What is expected. Lines holding the string "pretrained" are the ones to copy from this listing.

Source data.
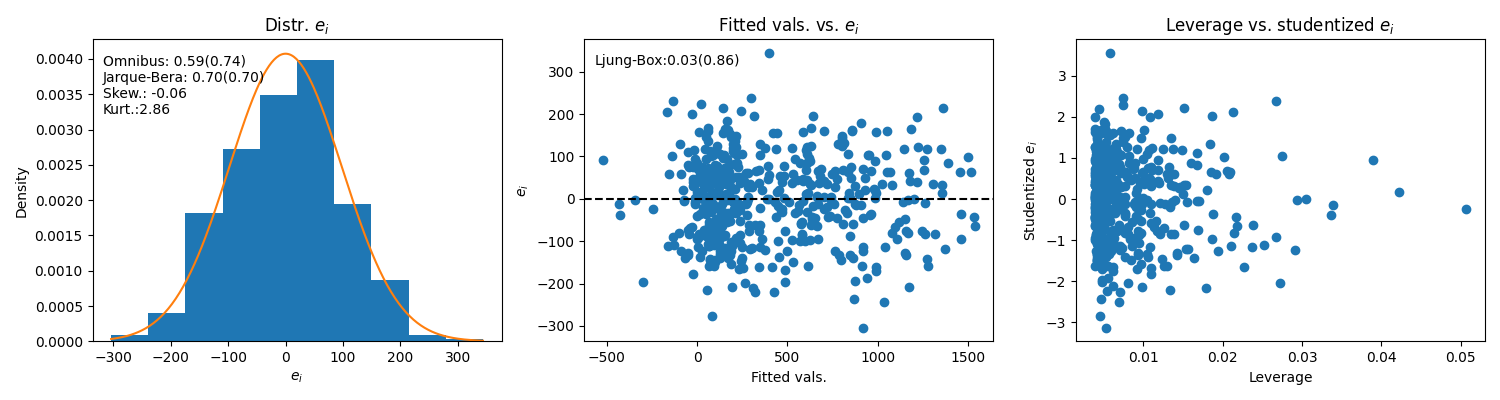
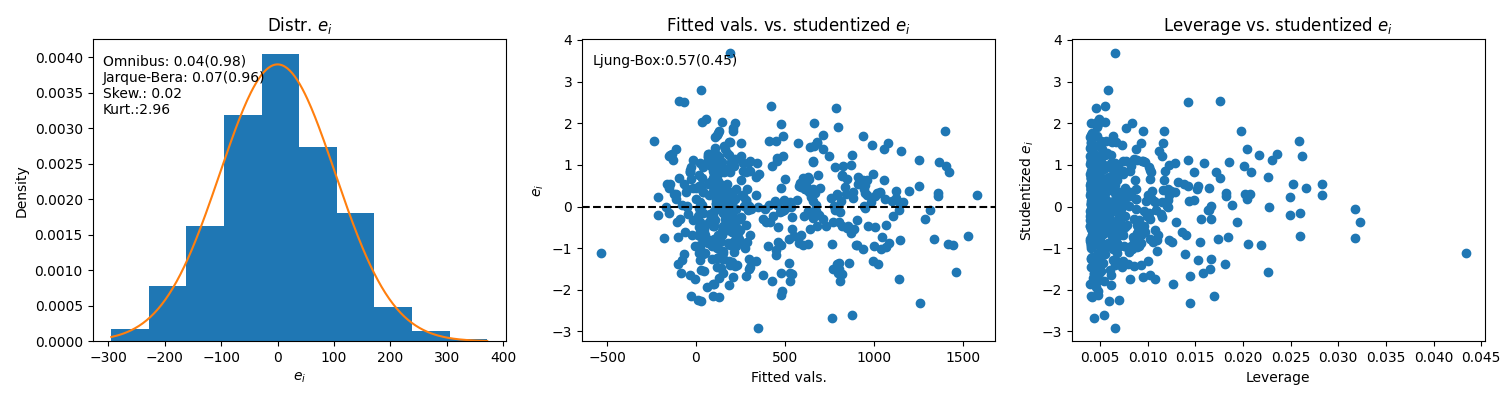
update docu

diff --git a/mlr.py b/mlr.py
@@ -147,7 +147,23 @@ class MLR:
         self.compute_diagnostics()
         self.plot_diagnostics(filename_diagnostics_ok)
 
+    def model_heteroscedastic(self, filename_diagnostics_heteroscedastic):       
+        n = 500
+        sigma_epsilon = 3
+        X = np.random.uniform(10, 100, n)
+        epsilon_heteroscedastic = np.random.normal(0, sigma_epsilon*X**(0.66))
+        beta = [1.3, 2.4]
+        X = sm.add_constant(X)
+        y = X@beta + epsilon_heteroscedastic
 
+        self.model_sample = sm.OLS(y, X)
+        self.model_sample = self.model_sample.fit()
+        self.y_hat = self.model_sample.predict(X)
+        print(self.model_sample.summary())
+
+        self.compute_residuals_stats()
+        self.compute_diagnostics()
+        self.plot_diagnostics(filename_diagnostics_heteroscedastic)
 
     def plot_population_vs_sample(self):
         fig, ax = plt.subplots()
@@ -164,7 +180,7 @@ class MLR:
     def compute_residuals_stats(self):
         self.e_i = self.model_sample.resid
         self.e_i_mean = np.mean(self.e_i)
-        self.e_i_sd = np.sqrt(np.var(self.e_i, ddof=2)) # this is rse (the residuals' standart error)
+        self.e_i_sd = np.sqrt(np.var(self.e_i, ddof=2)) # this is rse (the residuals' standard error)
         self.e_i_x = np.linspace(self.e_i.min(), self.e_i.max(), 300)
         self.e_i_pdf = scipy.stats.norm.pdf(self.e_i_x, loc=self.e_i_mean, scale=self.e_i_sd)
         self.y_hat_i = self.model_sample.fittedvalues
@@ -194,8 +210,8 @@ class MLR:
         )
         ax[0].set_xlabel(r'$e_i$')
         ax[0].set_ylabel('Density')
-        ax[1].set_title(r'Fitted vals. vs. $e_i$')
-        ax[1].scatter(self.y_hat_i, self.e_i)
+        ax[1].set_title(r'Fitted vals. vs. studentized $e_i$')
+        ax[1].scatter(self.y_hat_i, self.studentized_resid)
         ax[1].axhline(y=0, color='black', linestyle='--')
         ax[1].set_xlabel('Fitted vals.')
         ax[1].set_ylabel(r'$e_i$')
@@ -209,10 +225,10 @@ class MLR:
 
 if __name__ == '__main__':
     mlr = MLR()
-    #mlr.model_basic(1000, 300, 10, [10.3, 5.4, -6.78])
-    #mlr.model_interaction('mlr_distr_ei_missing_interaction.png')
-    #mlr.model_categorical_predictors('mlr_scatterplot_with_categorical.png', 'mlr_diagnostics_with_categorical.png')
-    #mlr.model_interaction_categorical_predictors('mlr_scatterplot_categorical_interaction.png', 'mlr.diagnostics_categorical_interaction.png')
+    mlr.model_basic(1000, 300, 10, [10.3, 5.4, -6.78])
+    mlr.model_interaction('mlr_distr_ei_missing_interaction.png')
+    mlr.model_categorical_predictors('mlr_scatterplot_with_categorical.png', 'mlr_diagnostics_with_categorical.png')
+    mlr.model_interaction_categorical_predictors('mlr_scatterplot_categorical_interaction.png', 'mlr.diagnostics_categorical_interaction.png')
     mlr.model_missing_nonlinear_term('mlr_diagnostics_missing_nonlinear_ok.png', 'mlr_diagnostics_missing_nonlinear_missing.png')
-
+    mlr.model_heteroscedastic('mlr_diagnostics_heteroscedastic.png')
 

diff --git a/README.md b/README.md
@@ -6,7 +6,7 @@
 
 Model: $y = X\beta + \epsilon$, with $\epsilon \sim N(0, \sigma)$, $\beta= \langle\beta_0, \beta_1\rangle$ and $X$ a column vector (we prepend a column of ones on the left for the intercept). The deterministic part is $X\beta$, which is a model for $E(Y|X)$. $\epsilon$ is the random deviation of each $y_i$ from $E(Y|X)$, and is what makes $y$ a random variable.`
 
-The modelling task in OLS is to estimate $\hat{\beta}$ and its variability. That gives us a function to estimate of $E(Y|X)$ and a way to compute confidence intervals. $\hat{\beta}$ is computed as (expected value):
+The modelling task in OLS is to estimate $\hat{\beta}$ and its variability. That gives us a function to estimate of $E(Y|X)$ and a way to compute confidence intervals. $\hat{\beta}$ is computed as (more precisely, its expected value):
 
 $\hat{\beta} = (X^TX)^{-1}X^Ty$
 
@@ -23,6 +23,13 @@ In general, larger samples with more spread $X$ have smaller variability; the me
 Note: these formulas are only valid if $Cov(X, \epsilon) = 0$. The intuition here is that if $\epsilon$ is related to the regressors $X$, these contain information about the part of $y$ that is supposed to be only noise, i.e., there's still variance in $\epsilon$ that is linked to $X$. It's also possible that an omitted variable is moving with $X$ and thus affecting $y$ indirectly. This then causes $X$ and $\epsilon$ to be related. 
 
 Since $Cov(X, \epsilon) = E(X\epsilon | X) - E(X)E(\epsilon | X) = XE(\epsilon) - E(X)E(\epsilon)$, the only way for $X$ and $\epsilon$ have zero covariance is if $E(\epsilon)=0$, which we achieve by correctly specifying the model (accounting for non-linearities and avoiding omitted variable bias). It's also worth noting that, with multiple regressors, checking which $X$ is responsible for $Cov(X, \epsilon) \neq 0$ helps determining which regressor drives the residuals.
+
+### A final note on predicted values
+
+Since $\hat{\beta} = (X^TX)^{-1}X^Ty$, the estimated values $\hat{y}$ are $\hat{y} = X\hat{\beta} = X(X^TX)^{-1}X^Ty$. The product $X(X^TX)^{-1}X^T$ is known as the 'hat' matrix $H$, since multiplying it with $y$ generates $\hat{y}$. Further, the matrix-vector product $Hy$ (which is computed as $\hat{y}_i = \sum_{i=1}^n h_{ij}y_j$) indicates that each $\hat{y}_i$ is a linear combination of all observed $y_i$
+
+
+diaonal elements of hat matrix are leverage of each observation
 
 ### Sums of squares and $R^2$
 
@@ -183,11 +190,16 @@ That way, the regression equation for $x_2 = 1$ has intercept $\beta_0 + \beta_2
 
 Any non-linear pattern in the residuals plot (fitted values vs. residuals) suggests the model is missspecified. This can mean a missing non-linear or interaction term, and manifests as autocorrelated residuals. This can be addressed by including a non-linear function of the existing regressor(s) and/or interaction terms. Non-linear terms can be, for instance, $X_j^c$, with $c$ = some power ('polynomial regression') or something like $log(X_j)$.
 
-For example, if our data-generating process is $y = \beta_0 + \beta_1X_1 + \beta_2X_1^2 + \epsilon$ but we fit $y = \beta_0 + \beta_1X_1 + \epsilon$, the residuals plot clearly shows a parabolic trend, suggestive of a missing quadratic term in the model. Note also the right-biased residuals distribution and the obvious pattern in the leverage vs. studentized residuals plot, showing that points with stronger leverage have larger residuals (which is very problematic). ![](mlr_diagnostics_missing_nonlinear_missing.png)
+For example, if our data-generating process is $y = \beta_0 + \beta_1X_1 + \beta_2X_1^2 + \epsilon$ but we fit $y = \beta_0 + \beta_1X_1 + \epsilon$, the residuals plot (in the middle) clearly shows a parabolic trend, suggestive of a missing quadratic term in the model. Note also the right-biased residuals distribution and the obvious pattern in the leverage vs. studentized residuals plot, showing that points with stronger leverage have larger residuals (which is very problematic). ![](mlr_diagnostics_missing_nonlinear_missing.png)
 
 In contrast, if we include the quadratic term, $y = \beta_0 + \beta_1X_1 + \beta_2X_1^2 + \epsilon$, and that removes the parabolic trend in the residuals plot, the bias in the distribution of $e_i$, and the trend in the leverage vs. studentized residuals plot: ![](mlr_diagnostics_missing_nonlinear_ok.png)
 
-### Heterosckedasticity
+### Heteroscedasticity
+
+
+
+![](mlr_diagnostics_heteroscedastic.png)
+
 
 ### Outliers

---

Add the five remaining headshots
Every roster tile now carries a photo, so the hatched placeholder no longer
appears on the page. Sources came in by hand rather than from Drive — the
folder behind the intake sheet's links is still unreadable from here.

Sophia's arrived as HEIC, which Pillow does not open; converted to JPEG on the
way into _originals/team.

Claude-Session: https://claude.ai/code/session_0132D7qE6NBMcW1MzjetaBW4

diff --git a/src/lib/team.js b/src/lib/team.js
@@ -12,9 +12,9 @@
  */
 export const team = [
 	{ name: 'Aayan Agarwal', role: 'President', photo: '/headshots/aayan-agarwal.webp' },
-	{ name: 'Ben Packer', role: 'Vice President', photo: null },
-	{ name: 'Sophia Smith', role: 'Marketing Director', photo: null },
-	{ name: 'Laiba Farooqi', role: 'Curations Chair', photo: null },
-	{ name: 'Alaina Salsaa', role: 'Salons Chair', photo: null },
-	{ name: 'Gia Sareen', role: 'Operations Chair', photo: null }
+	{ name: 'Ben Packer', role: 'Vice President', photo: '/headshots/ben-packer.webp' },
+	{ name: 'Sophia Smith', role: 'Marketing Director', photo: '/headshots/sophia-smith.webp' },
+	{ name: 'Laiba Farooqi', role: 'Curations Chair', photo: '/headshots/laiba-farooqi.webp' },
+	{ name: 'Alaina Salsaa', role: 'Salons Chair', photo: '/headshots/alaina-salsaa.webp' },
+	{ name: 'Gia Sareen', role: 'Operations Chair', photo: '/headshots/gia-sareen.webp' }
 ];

==

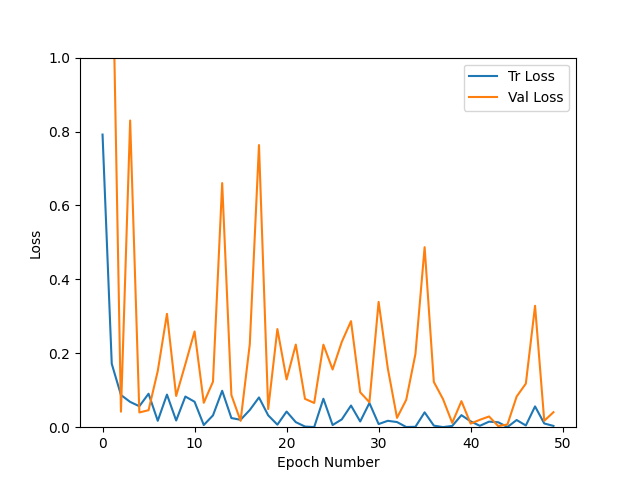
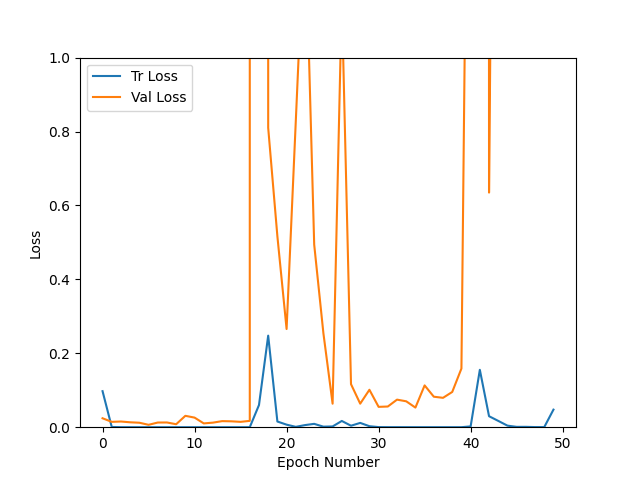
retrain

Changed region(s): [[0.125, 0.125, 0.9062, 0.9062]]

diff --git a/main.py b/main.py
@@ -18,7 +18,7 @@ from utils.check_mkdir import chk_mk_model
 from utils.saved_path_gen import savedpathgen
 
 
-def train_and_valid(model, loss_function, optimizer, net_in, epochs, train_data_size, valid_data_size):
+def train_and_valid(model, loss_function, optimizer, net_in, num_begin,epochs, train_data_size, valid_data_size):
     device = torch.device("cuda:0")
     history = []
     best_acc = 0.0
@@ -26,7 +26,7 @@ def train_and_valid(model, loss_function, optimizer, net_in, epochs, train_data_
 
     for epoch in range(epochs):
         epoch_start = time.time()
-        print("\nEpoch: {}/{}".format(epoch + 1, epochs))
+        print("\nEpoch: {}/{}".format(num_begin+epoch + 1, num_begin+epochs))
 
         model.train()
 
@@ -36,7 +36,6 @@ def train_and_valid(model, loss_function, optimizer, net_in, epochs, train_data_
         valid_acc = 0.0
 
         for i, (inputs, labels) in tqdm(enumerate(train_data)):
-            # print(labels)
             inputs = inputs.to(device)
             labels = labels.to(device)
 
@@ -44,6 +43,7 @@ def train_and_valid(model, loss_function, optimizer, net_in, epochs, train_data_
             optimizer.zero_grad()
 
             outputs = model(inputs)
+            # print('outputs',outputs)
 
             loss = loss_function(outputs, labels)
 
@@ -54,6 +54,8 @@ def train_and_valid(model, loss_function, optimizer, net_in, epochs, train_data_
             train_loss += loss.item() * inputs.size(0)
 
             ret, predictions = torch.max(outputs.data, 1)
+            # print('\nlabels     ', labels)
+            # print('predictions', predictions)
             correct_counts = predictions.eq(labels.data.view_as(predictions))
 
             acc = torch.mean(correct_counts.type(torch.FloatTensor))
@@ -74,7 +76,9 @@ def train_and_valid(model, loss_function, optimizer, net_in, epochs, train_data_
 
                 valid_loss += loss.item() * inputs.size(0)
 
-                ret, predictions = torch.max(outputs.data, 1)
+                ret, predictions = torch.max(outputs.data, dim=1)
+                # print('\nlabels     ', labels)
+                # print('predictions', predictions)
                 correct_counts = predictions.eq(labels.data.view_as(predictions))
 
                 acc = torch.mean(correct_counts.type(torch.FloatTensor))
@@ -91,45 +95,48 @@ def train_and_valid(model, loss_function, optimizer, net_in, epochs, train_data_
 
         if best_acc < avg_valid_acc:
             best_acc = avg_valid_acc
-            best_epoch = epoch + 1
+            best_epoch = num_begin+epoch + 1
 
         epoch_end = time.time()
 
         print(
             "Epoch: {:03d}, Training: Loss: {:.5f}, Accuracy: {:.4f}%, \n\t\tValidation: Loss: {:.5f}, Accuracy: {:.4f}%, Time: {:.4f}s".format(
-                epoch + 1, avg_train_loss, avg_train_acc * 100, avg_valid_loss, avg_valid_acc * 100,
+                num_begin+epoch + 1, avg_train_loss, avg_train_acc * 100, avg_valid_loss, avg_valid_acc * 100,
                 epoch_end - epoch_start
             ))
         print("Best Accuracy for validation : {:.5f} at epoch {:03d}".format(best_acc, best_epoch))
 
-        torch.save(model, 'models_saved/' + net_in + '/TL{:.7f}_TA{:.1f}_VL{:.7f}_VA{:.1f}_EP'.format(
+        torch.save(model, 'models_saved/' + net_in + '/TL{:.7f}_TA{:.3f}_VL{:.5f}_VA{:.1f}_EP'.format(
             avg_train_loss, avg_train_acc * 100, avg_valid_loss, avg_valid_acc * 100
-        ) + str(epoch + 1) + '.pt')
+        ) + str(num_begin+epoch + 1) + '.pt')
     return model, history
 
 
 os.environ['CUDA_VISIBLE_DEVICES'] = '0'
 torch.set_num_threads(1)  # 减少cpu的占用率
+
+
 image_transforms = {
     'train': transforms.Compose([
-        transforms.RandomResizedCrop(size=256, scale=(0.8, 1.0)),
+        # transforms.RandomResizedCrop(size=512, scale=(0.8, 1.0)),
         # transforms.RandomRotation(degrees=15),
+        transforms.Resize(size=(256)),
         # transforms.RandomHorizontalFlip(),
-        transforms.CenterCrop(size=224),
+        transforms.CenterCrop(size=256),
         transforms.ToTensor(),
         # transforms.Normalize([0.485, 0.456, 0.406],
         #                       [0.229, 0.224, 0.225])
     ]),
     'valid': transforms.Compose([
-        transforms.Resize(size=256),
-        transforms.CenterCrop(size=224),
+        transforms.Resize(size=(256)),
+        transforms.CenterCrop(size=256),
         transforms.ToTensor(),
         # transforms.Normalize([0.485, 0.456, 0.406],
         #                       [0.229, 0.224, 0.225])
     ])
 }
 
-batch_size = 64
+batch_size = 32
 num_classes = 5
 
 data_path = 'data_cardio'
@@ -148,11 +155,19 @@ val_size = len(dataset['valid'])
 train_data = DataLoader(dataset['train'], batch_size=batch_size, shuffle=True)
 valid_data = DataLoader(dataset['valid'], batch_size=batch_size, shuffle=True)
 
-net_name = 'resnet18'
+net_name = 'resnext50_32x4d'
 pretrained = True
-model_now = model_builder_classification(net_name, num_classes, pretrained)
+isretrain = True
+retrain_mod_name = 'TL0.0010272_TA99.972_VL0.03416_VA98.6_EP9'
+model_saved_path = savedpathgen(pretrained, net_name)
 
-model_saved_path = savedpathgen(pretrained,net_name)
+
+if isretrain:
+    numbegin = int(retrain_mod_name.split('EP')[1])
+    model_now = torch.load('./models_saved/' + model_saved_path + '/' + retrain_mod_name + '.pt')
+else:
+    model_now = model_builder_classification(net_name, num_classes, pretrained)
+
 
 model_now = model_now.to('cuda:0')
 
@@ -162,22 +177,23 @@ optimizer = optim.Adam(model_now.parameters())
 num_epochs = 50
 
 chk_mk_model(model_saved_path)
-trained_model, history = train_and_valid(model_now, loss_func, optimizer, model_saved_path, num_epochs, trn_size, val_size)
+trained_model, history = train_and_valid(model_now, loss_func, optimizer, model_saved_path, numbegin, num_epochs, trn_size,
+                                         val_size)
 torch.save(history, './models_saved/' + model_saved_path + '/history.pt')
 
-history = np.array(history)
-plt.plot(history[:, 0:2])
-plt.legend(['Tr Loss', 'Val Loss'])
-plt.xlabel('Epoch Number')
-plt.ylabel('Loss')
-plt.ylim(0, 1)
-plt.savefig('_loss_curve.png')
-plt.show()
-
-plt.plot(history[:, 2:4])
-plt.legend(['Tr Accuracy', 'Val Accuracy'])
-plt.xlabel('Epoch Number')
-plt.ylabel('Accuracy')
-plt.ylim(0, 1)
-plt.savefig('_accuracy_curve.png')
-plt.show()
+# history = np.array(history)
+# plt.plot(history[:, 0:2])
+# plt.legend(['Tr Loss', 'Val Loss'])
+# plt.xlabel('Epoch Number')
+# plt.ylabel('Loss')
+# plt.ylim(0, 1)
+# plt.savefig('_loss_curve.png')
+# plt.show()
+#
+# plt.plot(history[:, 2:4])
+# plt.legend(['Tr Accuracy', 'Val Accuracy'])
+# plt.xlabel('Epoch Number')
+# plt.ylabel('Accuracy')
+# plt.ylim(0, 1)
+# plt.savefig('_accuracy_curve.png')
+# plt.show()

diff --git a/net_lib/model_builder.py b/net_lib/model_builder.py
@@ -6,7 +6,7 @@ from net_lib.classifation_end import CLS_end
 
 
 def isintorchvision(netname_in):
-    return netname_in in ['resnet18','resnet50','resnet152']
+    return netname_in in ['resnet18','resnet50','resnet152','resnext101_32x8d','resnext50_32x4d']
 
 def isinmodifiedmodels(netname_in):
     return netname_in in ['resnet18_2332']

Solution for this problem.
 pretrained = True
-model_now = model_builder_classification(net_name, num_classes, pretrained)
+model_saved_path = savedpathgen(pretrained, net_name)
-model_saved_path = savedpathgen(pretrained,net_name)
+    model_now = model_builder_classification(net_name, num_classes, pretrained)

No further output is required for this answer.